Because of the talent and popularity of Andrew Lloyd Webber, the biblical story of Joseph and his brothers is familiar to many. Far less familiar (at least to those whose only reference is "Joseph and the Amazing Technicolor Dreamcoat") is the fact that when Joseph's brothers leave him to journey back to their father, Jacob, Joseph adjures them to "Not argue along the way back home."
The classic rabbinic commentaries suggest that Joseph is concerned that 1) they may choose to blame each other for what they did to Joseph, 2) they may actually argue with others along the way because they feel so important as the "brothers of the ruler Joseph" or 3) the exhortation may be to admonish them not to argue about halacha along the way (since the Hebrew word "halacha," most commonly meaning Jewish "law" can also be translated as "the way"). The commentator suggests that it is sometimes common practice for individuals to righteously pronounce their interpretation of the law as the only correct one, and mock others who may practice differently. Related to that, the classic medieval commentator known as the Ramban states that the purpose of Jewish law is to promote peace and harmony within society and the world, and thus promote the love of G-d by this behavior. Halacha is not to be used to demean or embarrass others, and when one behaves in this way, says the Ramban, it disparages the name of G-d and detracts from the true purpose of halacha. Reflecting on this, the commentator says that it is unfortunately possible to be a "scoundrel even when one is carrying out the letter of the law."
Whatever one's religion, the fact is that adherence to religious laws and precepts can be an elevated and meaningful experience; bringing joy, comfort and a sense of G-d's presence to those who choose to live their lives in accordance with their religious beliefs. Ancient teachings and traditions passed down from generation to generation can provide a depth of wisdom and engender a sense of spirituality in a modern world that is too often fraught with shallowness and misguided values. Unfortunately, however, there have been and will most likely always be those whose sense of righteousness in their own religious practices causes them to ridicule or denigrate those who practice differently. And usually, the greatest wrath of these "holier than thou" practitioners is reserved for those in their own religion who they deem as having gone astray.

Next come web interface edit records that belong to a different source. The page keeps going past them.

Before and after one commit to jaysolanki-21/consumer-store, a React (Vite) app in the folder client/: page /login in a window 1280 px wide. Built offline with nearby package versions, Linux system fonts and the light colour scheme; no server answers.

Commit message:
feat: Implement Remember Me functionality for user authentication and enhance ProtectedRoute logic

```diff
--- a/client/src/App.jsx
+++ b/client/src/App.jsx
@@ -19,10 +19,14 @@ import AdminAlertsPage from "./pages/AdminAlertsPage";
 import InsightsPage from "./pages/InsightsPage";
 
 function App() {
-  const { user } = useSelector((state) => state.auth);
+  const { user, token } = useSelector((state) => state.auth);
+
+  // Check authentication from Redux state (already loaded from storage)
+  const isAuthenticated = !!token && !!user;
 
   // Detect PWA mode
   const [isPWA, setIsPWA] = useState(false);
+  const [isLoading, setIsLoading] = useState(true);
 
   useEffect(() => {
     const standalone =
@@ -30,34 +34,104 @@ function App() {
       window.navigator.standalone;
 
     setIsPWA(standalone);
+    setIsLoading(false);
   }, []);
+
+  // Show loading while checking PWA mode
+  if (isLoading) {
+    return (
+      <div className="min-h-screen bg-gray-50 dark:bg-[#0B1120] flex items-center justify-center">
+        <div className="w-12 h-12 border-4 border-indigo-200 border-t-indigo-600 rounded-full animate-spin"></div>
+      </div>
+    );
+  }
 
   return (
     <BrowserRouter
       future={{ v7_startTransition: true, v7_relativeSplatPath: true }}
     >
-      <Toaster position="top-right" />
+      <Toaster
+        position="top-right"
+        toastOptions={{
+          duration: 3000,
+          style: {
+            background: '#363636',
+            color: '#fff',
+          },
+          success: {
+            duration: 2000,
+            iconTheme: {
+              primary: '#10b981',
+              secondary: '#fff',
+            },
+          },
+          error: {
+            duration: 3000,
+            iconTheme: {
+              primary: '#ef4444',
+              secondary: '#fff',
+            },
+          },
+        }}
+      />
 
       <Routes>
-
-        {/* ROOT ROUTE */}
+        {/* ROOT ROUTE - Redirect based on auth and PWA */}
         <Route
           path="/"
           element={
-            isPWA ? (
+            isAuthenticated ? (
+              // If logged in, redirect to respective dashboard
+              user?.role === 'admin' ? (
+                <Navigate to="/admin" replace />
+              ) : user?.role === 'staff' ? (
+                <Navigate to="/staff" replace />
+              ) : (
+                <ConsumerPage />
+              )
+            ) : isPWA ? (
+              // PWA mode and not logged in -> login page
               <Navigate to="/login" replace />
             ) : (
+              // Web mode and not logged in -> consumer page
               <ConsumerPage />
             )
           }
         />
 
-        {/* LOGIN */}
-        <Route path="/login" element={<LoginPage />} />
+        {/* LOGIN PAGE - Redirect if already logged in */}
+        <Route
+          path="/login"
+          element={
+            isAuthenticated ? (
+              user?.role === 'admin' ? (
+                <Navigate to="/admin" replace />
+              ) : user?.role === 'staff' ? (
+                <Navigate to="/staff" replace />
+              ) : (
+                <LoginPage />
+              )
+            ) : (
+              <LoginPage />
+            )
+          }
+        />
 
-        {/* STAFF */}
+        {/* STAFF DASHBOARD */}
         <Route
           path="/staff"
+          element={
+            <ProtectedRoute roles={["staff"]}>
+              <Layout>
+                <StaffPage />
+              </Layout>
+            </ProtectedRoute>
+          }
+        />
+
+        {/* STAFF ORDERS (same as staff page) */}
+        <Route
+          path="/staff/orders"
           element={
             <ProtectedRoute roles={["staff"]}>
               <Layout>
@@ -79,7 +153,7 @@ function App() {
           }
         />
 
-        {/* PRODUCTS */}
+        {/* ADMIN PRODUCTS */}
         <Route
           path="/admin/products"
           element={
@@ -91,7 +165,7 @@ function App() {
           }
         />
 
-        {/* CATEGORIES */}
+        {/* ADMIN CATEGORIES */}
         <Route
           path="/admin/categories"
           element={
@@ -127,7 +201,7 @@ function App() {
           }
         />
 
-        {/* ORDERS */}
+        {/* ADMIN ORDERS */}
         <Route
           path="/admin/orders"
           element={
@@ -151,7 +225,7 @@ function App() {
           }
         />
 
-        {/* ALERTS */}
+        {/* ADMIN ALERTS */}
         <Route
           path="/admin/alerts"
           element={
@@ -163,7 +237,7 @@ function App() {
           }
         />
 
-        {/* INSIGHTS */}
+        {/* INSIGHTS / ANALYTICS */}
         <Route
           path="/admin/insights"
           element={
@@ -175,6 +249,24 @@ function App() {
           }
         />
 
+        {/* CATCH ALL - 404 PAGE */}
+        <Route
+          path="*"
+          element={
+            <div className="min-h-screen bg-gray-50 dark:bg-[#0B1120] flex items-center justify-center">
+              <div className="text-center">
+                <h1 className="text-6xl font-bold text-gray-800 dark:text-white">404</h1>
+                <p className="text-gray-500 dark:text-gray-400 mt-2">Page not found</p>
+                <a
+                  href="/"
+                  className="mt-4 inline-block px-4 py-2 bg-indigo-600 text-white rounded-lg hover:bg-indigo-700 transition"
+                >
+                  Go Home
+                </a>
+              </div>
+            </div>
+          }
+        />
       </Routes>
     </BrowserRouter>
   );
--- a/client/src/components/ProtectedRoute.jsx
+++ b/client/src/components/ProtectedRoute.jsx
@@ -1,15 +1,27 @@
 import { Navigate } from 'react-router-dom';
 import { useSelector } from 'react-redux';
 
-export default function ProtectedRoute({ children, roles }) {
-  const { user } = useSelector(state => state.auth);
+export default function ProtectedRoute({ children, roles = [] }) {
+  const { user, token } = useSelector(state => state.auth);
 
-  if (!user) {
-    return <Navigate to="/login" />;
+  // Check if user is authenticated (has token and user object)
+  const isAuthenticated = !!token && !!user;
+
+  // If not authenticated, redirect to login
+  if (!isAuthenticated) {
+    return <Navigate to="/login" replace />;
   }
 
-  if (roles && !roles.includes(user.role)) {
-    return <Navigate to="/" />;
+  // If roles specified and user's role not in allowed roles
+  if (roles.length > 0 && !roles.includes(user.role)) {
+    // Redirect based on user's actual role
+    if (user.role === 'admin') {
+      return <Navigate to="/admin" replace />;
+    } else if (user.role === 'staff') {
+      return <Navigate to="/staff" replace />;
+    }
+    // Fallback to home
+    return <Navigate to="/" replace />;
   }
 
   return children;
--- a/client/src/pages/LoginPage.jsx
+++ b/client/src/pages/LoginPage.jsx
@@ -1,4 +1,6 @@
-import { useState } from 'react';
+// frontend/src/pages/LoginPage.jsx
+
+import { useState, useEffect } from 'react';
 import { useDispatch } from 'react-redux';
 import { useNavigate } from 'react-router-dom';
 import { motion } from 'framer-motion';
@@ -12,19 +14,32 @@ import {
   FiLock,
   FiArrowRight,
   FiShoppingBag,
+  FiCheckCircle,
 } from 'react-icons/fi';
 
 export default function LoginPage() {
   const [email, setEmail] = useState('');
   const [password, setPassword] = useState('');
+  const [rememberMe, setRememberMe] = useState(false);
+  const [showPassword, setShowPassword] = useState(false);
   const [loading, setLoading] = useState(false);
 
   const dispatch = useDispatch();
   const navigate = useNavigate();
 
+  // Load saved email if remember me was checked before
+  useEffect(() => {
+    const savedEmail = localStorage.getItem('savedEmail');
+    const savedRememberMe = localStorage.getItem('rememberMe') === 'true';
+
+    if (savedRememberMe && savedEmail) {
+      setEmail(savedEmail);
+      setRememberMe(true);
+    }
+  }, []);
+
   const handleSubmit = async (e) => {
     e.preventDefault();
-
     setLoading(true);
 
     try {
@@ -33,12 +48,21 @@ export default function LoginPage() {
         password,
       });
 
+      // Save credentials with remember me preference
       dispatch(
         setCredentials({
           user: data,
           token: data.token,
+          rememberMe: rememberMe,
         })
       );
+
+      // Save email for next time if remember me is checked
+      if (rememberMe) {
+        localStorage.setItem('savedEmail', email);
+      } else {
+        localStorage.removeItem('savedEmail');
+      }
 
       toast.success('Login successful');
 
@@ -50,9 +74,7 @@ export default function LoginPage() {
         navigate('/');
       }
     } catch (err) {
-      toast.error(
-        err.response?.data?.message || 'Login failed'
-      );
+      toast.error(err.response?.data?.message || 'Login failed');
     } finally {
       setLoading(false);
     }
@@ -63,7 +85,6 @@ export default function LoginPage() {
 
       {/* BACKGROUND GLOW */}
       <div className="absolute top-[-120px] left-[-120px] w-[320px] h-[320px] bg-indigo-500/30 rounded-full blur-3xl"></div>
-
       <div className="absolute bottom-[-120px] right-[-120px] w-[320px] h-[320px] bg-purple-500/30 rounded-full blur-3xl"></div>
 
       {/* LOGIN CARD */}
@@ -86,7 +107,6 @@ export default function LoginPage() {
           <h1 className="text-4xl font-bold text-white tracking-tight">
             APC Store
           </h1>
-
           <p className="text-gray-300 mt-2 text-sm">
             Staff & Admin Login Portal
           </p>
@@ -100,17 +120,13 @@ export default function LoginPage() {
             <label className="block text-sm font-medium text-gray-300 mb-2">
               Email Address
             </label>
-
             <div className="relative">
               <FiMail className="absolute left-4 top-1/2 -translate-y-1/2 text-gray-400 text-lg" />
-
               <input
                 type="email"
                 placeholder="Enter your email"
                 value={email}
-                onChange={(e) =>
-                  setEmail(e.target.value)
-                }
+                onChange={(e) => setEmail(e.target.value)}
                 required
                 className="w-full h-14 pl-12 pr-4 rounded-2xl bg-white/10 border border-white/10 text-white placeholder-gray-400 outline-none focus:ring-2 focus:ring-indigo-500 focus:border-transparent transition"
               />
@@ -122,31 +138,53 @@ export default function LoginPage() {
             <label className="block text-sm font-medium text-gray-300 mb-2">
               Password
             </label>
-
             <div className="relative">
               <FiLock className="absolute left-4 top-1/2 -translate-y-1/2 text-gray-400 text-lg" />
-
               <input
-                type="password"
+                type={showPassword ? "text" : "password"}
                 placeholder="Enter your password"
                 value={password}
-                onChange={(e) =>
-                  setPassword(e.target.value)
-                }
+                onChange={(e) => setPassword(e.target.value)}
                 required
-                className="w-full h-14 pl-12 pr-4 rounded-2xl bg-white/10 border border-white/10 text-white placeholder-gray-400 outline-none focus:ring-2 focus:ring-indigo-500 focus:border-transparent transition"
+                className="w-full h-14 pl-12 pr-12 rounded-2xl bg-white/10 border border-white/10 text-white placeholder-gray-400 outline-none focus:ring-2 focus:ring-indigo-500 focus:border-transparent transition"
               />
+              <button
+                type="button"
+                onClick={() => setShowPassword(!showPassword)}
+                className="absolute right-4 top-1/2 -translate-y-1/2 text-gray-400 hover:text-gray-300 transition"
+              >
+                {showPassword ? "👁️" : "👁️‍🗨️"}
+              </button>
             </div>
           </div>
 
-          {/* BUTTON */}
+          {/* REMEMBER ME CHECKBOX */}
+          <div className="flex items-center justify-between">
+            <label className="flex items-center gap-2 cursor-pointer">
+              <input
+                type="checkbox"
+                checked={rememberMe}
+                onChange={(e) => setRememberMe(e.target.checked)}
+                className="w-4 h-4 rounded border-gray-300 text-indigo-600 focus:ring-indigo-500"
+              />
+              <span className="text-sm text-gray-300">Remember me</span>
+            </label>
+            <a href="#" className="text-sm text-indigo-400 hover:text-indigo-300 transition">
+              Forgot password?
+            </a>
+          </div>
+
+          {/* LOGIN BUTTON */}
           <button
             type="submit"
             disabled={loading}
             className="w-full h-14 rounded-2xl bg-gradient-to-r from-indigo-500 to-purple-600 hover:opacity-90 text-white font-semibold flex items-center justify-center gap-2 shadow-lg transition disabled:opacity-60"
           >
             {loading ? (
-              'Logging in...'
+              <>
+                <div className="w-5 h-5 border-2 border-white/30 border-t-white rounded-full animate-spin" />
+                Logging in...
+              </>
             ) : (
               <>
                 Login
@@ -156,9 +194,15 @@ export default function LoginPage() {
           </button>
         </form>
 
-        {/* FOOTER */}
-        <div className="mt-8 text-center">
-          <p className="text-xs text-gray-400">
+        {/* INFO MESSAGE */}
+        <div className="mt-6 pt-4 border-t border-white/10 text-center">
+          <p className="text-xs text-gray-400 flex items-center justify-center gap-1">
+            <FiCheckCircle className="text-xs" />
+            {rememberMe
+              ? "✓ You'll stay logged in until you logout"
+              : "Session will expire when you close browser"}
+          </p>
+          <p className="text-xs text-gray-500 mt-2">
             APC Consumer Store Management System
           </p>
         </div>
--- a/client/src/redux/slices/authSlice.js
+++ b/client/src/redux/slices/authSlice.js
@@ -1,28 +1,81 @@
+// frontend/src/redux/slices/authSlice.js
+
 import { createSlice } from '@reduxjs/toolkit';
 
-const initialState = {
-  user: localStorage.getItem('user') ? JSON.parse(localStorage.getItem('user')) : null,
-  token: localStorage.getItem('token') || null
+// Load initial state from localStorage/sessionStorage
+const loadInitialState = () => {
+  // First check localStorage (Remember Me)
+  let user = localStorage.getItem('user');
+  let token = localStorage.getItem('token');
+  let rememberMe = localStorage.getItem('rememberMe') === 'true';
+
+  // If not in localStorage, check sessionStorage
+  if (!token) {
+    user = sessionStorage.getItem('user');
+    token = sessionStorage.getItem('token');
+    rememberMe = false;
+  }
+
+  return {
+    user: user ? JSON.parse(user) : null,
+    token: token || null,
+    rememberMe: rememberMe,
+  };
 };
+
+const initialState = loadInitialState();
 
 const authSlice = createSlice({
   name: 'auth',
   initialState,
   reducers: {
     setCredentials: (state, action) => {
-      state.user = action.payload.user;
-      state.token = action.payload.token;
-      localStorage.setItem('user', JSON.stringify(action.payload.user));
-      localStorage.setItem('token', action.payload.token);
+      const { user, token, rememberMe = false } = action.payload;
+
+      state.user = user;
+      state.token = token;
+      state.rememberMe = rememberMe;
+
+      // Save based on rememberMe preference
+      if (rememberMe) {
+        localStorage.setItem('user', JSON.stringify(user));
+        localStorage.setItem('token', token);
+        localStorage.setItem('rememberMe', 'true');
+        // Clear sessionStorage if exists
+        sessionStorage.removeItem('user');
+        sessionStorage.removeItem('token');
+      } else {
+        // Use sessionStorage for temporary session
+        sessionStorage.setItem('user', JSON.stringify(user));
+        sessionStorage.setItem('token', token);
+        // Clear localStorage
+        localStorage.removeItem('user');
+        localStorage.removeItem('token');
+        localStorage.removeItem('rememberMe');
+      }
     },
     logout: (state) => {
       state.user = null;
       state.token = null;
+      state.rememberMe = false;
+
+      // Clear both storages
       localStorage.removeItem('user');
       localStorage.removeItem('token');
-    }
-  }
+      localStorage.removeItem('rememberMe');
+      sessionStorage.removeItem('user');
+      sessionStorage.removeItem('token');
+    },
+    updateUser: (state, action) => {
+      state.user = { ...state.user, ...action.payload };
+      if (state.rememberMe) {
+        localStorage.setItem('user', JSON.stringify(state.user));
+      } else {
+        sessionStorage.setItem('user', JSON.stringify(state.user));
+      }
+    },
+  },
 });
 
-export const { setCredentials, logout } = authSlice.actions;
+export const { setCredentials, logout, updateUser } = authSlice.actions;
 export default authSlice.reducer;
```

In recent weeks, there have been reports of the escalating tensions in Israel between some in the ultra-Orthodox community and the general Israeli populace. On Dec. 23, the most popular news show in Israel featured a story on Na'ama Margolese, an 8-year-old girl in the city of Beit Shemesh, who was afraid to walk the 900 feet from her home to her Modern Orthodox school because religious extremists cursed and spit on her for being dressed "immodestly." While certainly not representative of the entire ultra-Orthodox community, to this small but vocal group of religious extremists, Na'ama's religious school is not religious enough for them. The Associated Press quoted Na'ama as saying, "When I walk to school in the morning I used to get a tummy ache because I was so scared ... that they were going to stand and start yelling and spitting. They were scary. They don't want us to go to the school."
That a child could be brought to tears in the name of religion is a travesty of the worst kind. Those who caused it should consider spending less time cursing and more time studying the words of the Ramban. What is happening in Beit Shemesh is simply unacceptable and it requires Jewish religious leaders to speak out and remind our people, once more, "not to argue along the way."
Rabbi Mel Gottlieb, PhD is the President of the Academy for Jewish Religion, California (AJRCA) and Vice-President of Claremont Lincoln University.